TASK TO CARRY OUT:
Search the records below for "input" and copy every line it turns up in.

AVAILABLE DATA:
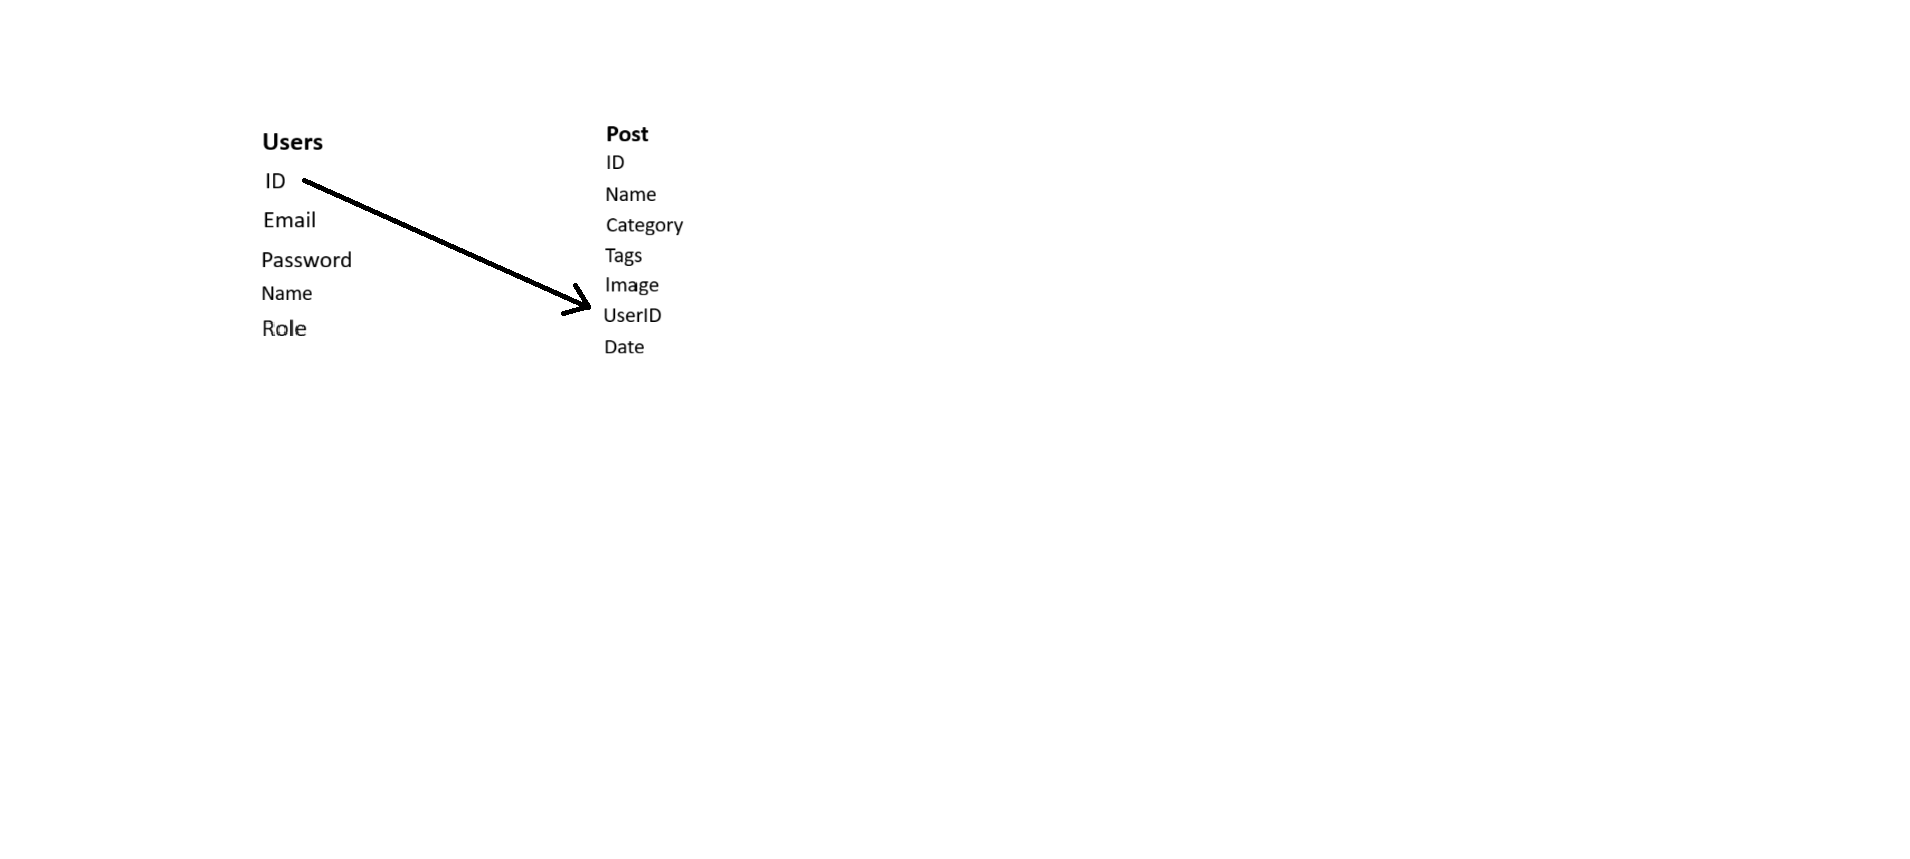
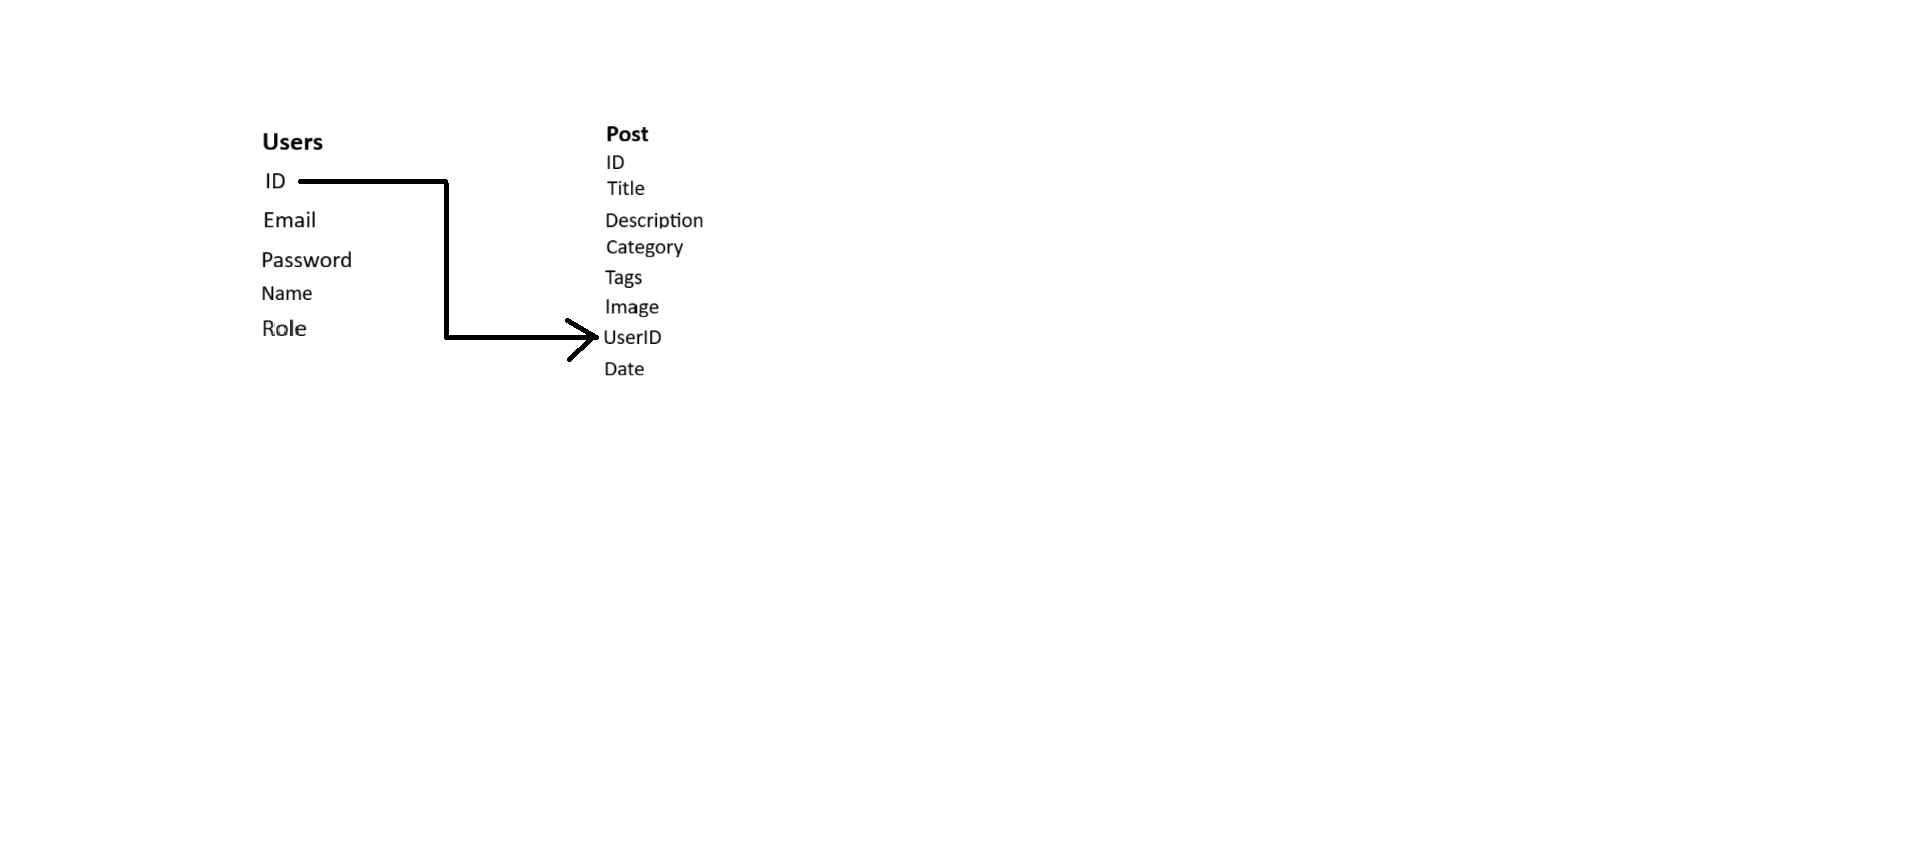
Added Author on posts and changed posts table in database.

Changed region(s): [[0.2162, 0.2119, 0.3707, 0.454], [0.1545, 0.1816, 0.2471, 0.3027], [0.2471, 0.3027, 0.278, 0.3329]]

diff --git a/style.css b/style.css
@@ -109,6 +109,7 @@ select.form-input option {
     background-color: #f5f6fa;
 }
 
+
 .navbar {
     position: fixed;
     top: 0;
@@ -123,6 +124,7 @@ select.form-input option {
     z-index: 1000;
 }
 
+
 .filter-form {
     display: flex;
     align-items: center;
@@ -133,7 +135,7 @@ select.form-input option {
 .btn.small {
     padding: 8px 10px;
     font-size: 14px;
-    width: auto;
+    width: 140px;
 }
 
 .nav-right .btn.logout {
@@ -148,6 +150,18 @@ select.form-input option {
 
 .nav-right .btn.logout:hover {
     background-color: #ff7675;
+}
+
+.post-header {
+    display: flex;
+    justify-content: space-between;
+    align-items: center;
+}
+
+.post-author {
+    font-size: 14px;
+    color: #777;
+    font-style: italic;
 }
 
 .main-content {

diff --git a/home.php b/home.php
@@ -28,14 +28,27 @@
     </nav>
 
     <main class="main-content">
+
         <div class="post">
-            <h2>Sample Post Title</h2>
-            <p>This is a preview of the post content. It shows up under the navbar and is centered nicely.</p>
+            <div class="post-header">
+            <h2 class="post-title">Sample Post Title</h2>
+            <h3 class="post-author">Author: Nikodin</h3>
+            </div>
+            <p class="post-content">
+            This is a preview of the post content. It shows up under the navbar and is centered nicely.
+            </p>
         </div>
+
         <div class="post">
-            <h2>Another Post</h2>
-            <p>Here’s another example post — every post appears below the previous one with clean spacing.</p>
+            <div class="post-header">
+                <h2 class="post-title">Another Post</h2>
+                <h3 class="post-author">Author: Nikodin</h3>
+            </div>
+            <p class="post-content">
+                Here’s another example post — every post appears below the previous one with clean spacing.
+            </p>
         </div>
+
     </main>
 
 </body>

ANSWER:
@@ -109,6 +109,7 @@ select.form-input option {
@@ -123,6 +124,7 @@ select.form-input option {
@@ -133,7 +135,7 @@ select.form-input option {
@@ -148,6 +150,18 @@ select.form-input option {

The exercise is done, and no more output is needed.